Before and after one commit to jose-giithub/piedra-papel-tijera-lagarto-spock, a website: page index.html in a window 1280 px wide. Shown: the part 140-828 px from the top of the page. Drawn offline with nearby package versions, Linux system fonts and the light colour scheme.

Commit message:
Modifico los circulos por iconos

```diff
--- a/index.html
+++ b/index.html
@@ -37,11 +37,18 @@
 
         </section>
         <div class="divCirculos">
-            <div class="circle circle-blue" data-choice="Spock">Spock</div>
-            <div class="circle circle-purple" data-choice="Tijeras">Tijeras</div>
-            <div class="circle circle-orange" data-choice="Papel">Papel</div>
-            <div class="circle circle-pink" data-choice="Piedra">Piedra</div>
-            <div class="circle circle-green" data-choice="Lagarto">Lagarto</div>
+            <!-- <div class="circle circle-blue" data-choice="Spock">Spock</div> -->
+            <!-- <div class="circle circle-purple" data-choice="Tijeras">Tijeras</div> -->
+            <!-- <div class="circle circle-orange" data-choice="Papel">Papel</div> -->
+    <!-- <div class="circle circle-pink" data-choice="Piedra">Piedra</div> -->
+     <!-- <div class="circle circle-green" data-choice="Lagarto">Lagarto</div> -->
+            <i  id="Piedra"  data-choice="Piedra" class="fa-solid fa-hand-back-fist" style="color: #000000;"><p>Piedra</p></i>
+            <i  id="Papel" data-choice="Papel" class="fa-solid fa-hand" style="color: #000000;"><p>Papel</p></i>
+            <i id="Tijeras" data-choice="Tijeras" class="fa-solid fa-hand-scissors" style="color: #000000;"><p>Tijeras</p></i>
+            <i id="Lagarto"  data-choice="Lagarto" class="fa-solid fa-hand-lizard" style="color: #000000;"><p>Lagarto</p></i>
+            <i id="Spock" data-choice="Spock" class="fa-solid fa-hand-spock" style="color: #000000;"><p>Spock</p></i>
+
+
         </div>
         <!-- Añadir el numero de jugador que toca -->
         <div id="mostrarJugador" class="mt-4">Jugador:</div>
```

========

* _Work required_:
Work through the entries, filtering for the string "pink", and copy each line that holds it.

* _Answer box_:
-            <div class="circle circle-pink" data-choice="Piedra">Piedra</div>
+    <!-- <div class="circle circle-pink" data-choice="Piedra">Piedra</div> -->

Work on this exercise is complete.